Limited support or guidance for Healthy Start food vouchers is given at a local level and little training or support is given to health professionals to support eligible beneficiaries.
Most parents reported receiving minimal information from health professionals about how they could use their food vouchers to improve their family’s health.
Limited evidence is available on how vouchers are spent and how they contribute to family eating patterns and health outcomes.
Families appear to value the Healthy Start scheme highly reporting that it makes a significant contribution to their weekly shopping budget. Infant formula and fresh cow’s milk are the most commonly bought items, but many families also report an increase in the purchase of fruit and vegetables. Only a few parents perceived that taking part in the scheme had considerably improved their diet, but more parents said that it had broadened food experiences for their children.
Good local management of Healthy Start should involve promoting take-up, and maximising the health benefits of the scheme. The devolution of health commissioning, and the movement of public health to local authorities in England may create new opportunities for groups who could take responsibility for Healthy Start.
Local areas should make better links between Healthy Start recipients and local services such as children’s centres which can provide support around healthy eating
Awareness of Healthy Start should be raised across health and social care
Train any health professional who has contact with potentially eligible women and families about their role in Healthy Start
Healthy Start food vouchers are issued four-weekly by post and Healthy Start vitamin vouchers are sent every 8 weeks.
Lucas, P.J., Jessiman, T., Cameron, A., Wiggins, M. & Austerberry, K.H.C. 2013, "Healthy Start Vouchers Study: The Views and Experiences of Parents, Professionals and Small Retailers in England", University of Bristol, Bristol.
McFadden, A., Fox-Rushby, J., Green, J.M., Williams, V., Pokhrel, S., McLeish, J., McCormick, F., Anokye, N., Dritsaki, M. & McCarthy, R. 2013, Healthy Start: Understanding the use of vitamins and vouchers, University of Dundee. Dundee.
The latest data we have obtained (from a Freedom of Information request) has revealed the following:
An average of 429,425 beneficiaries received the Healthy Start vouchers in 2015/16 and the total cost of vouchers that were redeemed by beneficiaries in 2015/16 was £72million.
The government has previously stated: “It is not possible to give an exact annual figure for the number of parents who received Healthy Start vouchers. The number of parents receiving Healthy Start vouchers fluctuates through the year as people’s circumstances change. Families leave the scheme, some join for the first time, others rejoin the scheme; data is not automatically held indicating whether new applicants have been in receipt of Healthy Start at an earlier point in the year. However, monthly figures are collected that provide a snapshot of the numbers of beneficiaries receiving vouchers at any point in time, …”
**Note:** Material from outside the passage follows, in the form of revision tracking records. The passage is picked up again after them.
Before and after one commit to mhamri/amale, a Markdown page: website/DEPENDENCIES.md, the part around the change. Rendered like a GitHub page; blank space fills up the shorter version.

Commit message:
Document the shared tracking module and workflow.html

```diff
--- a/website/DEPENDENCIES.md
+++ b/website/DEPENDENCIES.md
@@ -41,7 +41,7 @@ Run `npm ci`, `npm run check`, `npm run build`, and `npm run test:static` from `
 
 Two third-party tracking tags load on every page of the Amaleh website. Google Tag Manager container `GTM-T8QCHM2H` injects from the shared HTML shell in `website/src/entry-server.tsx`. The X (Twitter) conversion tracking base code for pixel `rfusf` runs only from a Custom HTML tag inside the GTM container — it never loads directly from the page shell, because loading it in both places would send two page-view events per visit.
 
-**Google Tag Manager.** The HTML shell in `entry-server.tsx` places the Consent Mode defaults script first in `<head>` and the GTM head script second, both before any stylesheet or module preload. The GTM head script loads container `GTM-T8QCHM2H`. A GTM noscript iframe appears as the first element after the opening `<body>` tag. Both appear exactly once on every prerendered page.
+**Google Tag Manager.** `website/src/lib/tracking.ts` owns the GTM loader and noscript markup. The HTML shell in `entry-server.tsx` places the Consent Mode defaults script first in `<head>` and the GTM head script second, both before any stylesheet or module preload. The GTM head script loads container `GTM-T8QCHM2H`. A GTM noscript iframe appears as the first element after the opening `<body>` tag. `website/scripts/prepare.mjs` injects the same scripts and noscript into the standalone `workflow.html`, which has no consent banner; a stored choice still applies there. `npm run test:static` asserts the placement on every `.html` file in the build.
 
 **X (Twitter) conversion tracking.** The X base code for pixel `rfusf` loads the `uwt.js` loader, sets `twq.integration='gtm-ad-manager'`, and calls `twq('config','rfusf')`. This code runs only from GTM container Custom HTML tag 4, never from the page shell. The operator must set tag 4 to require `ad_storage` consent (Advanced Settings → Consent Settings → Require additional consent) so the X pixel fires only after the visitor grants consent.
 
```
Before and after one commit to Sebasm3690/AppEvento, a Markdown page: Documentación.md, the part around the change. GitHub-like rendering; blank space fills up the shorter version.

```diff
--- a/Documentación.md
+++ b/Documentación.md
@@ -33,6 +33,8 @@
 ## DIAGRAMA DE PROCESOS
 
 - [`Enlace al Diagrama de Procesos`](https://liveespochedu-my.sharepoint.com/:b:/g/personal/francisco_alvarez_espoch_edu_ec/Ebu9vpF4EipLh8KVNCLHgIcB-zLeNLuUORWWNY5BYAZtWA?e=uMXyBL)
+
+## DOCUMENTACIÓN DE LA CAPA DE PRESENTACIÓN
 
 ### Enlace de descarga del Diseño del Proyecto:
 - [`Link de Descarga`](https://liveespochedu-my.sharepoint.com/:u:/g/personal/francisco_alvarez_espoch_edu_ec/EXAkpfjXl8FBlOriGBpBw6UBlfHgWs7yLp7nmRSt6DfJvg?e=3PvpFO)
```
(Note not all eligible pregnant women are included in qualifying numbers, therefore take-up rate is likely to be lower in reality)
Snapshots at a single point in each 4 week cycle.
Take-up is calculated as a percentage of families sent HS vouchers over families who qualify for HS.